From the late 1800s to the mid-1950s Harvey House restaurants and dining rooms upheld their tradition of quality food, high standards of service, and reasonable prices. The Harvey Girls served weary travelers gourmet meals in thirty minutes. Some served in restaurants, others in lunchrooms. All donned the standard uniform of black or white starched skirt, high-collared blouse, with a bib and apron. They served their patrons with practiced precision and polished etiquette.
Each patron would tell their waitress whether they preferred coffee, hot tea, iced tea or milk. The cup code enabled their choice to be served quickly. If the waitress left the cup right side up in its saucer, that meant coffee. Upside down meant hot tea. Upside down, but tilted against the saucer meant iced tea. Upside down, away from the saucer meant milk. Patrons who changed the positions of their cups risked getting the wrong drink.
The advertisement for “young women 18 to 30 years of age, of good character, attractive and intelligent” as waitresses in Harvey Eating Houses on the Santa Fe Railroad in the West is legendary. Their contribution to the growth of the American West is preserved in poetry, song, and film. The humorist, Will Rogers, observed that the Harvey Houses kept the West in food and wives.
From a variety of backgrounds, many of them supported parents and siblings back home on $17.50 in wages plus tips, while they carved out a future for themselves. They also received free room, board, clean uniforms, and a train pass to their training facility.

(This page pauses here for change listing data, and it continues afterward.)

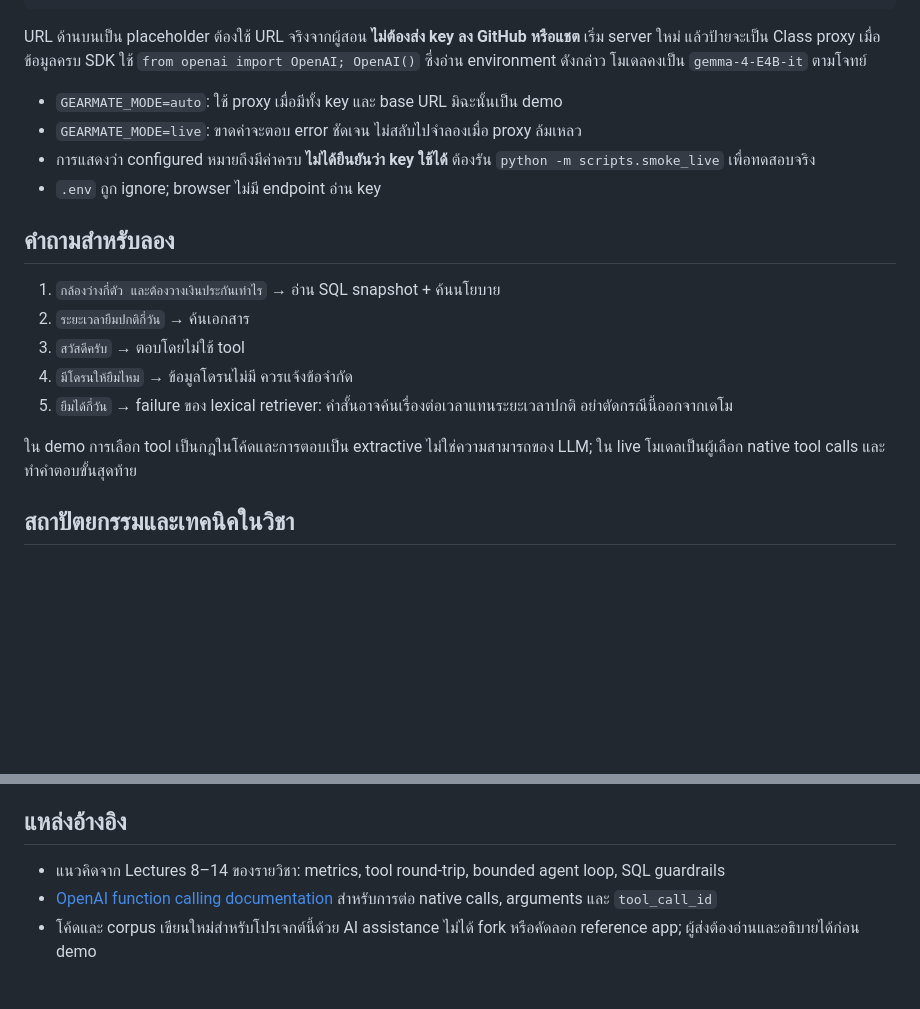
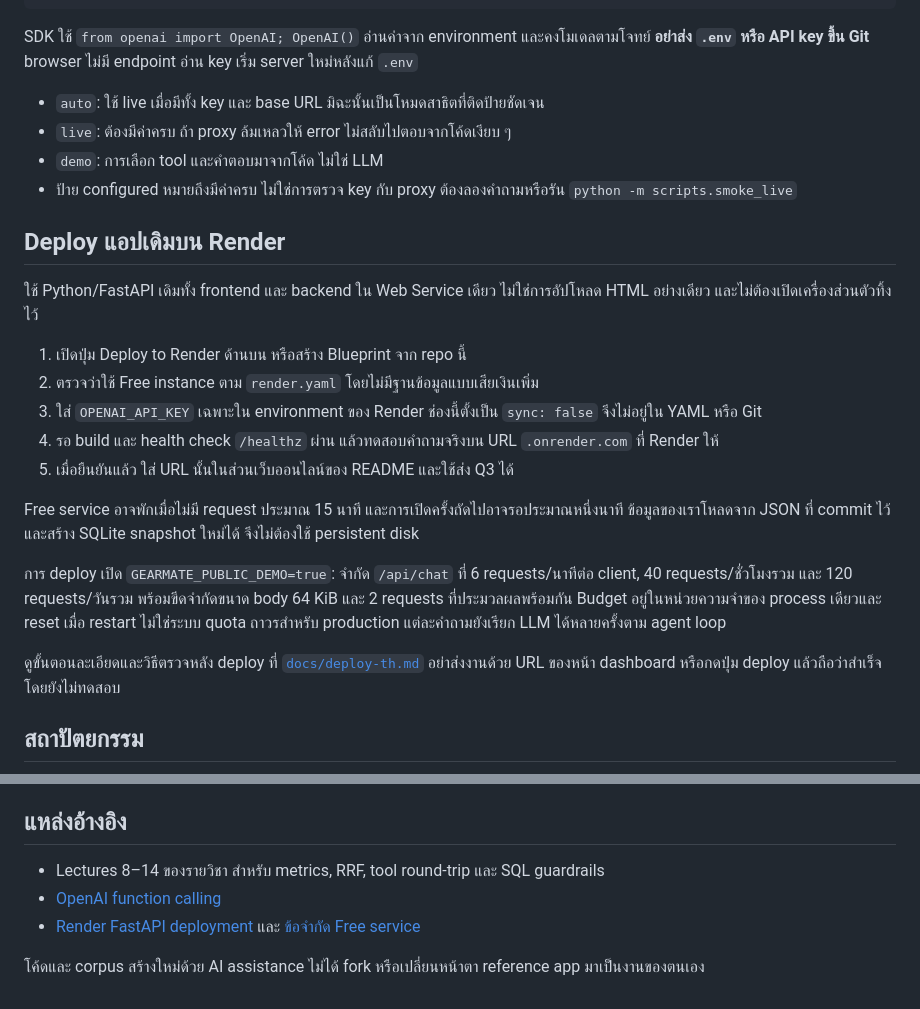
Before and after one commit to Chayapon8251/llm_lastwork, a Markdown page: README.md, 2 parts joined by grey strips. Drawn GitHub-style; blank space fills up the shorter version.

````diff
--- a/README.md
+++ b/README.md
@@ -45,24 +55,30 @@ OPENAI_MODEL=gemma-4-E4B-it
 GEARMATE_MODE=live
 ```
 
-URL ด้านบนเป็น placeholder ต้องใช้ URL จริงจากผู้สอน **ไม่ต้องส่ง key ลง GitHub หรือแชต** เริ่ม server ใหม่ แล้วป้ายจะเป็น Class proxy เมื่อข้อมูลครบ SDK ใช้ `from openai import OpenAI; OpenAI()` ซึ่งอ่าน environment ดังกล่าว โมเดลคงเป็น `gemma-4-E4B-it` ตามโจทย์
+SDK ใช้ `from openai import OpenAI; OpenAI()` อ่านค่าจาก environment และคงโมเดลตามโจทย์ **อย่าส่ง `.env` หรือ API key ขึ้น Git** browser ไม่มี endpoint อ่าน key เริ่ม server ใหม่หลังแก้ `.env`
 
-- `GEARMATE_MODE=auto`: ใช้ proxy เมื่อมีทั้ง key และ base URL มิฉะนั้นเป็น demo
-- `GEARMATE_MODE=live`: ขาดค่าจะตอบ error ชัดเจน ไม่สลับไปจำลองเมื่อ proxy ล้มเหลว
-- การแสดงว่า configured หมายถึงมีค่าครบ **ไม่ได้ยืนยันว่า key ใช้ได้** ต้องรัน `python -m scripts.smoke_live` เพื่อทดสอบจริง
-- `.env` ถูก ignore; browser ไม่มี endpoint อ่าน key
+- `auto`: ใช้ live เมื่อมีทั้ง key และ base URL มิฉะนั้นเป็นโหมดสาธิตที่ติดป้ายชัดเจน
+- `live`: ต้องมีค่าครบ ถ้า proxy ล้มเหลวให้ error ไม่สลับไปตอบจากโค้ดเงียบ ๆ
+- `demo`: การเลือก tool และคำตอบมาจากโค้ด ไม่ใช่ LLM
+- ป้าย configured หมายถึงมีค่าครบ ไม่ใช่การตรวจ key กับ proxy ต้องลองคำถามหรือรัน `python -m scripts.smoke_live`
 
-## คำถามสำหรับลอง
+## Deploy แอปเดิมบน Render
 
-1. `กล้องว่างกี่ตัว และต้องวางเงินประกันเท่าไร` → อ่าน SQL snapshot + ค้นนโยบาย
-2. `ระยะเวลายืมปกติกี่วัน` → ค้นเอกสาร
-3. `สวัสดีครับ` → ตอบโดยไม่ใช้ tool
-4. `มีโดรนให้ยืมไหม` → ข้อมูลโดรนไม่มี ควรแจ้งข้อจำกัด
-5. `ยืมได้กี่วัน` → failure ของ lexical retriever: คำสั้นอาจค้นเรื่องต่อเวลาแทนระยะเวลาปกติ อย่าตัดกรณีนี้ออกจากเดโม
+ใช้ Python/FastAPI เดิมทั้ง frontend และ backend ใน Web Service เดียว ไม่ใช่การอัปโหลด HTML อย่างเดียว และไม่ต้องเปิดเครื่องส่วนตัวทิ้งไว้
 
-ใน demo การเลือก tool เป็นกฎในโค้ดและการตอบเป็น extractive ไม่ใช่ความสามารถของ LLM; ใน live โมเดลเป็นผู้เลือก native tool calls และทำคำตอบขั้นสุดท้าย
+1. เปิดปุ่ม Deploy to Render ด้านบน หรือสร้าง Blueprint จาก repo นี้
+2. ตรวจว่าใช้ Free instance ตาม `render.yaml` โดยไม่มีฐานข้อมูลแบบเสียเงินเพิ่ม
+3. ใส่ `OPENAI_API_KEY` เฉพาะใน environment ของ Render ช่องนี้ตั้งเป็น `sync: false` จึงไม่อยู่ใน YAML หรือ Git
+4. รอ build และ health check `/healthz` ผ่าน แล้วทดสอบคำถามจริงบน URL `.onrender.com` ที่ Render ให้
+5. เมื่อยืนยันแล้ว ใส่ URL นั้นในส่วนเว็บออนไลน์ของ README และใช้ส่ง Q3 ได้
 
-## สถาปัตยกรรมและเทคนิคในวิชา
+Free service อาจพักเมื่อไม่มี request ประมาณ 15 นาที และการเปิดครั้งถัดไปอาจรอประมาณหนึ่งนาที ข้อมูลของเราโหลดจาก JSON ที่ commit ไว้และสร้าง SQLite snapshot ใหม่ได้ จึงไม่ต้องใช้ persistent disk
+
+การ deploy เปิด `GEARMATE_PUBLIC_DEMO=true`: จำกัด `/api/chat` ที่ 6 requests/นาทีต่อ client, 40 requests/ชั่วโมงรวม และ 120 requests/วันรวม พร้อมขีดจำกัดขนาด body 64 KiB และ 2 requests ที่ประมวลผลพร้อมกัน Budget อยู่ในหน่วยความจำของ process เดียวและ reset เมื่อ restart ไม่ใช่ระบบ quota ถาวรสำหรับ production แต่ละคำถามยังเรียก LLM ได้หลายครั้งตาม agent loop
+
+ดูขั้นตอนละเอียดและวิธีตรวจหลัง deploy ที่ [`docs/deploy-th.md`](docs/deploy-th.md) อย่าส่งงานด้วย URL ของหน้า dashboard หรือกดปุ่ม deploy แล้วถือว่าสำเร็จโดยยังไม่ทดสอบ
+
+## สถาปัตยกรรม
 
 ```mermaid
 flowchart TD
@@ -148,6 +147,8 @@ Failure ใน benchmark: `t27` ต้องการ camera deposit + training
 
 ## แหล่งอ้างอิง
 
-- แนวคิดจาก Lectures 8–14 ของรายวิชา: metrics, tool round-trip, bounded agent loop, SQL guardrails
-- [OpenAI function calling documentation](https://developers.openai.com/api/docs/guides/function-calling) สำหรับการต่อ native calls, arguments และ `tool_call_id`
-- โค้ดและ corpus เขียนใหม่สำหรับโปรเจกต์นี้ด้วย AI assistance ไม่ได้ fork หรือคัดลอก reference app; ผู้ส่งต้องอ่านและอธิบายได้ก่อน demo
+- Lectures 8–14 ของรายวิชา สำหรับ metrics, RRF, tool round-trip และ SQL guardrails
+- [OpenAI function calling](https://developers.openai.com/api/docs/guides/function-calling)
+- [Render FastAPI deployment](https://render.com/docs/deploy-fastapi) และ [ข้อจำกัด Free service](https://render.com/docs/free)
+
+โค้ดและ corpus สร้างใหม่ด้วย AI assistance ไม่ได้ fork หรือเปลี่ยนหน้าตา reference app มาเป็นงานของตนเอง
````
Also changed, not shown: other parts of README.md (+70 -77 lines), docs/deploy-th.md (added, +45 -0 lines), docs/report-th.md (added, +137 -0 lines), docs/submission-checklist.md (+8 -4 lines), docs/walkthrough-th.md (+5 -1 lines), docs/architecture.png (added), docs/screenshots/readability-desktop.png (added), 10 other files.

Your family tree may have a Harvey Girl among its branches.
Right now, the Harvey Girls novella is in research mode but I do have two new books out this month, Pony Express Special Delivery and The Cowboy’s Way. I am giving away a copy of Pony Express Special Delivery, so leave a comment either about the Harvey Girls or the Pony Express for a chance to win.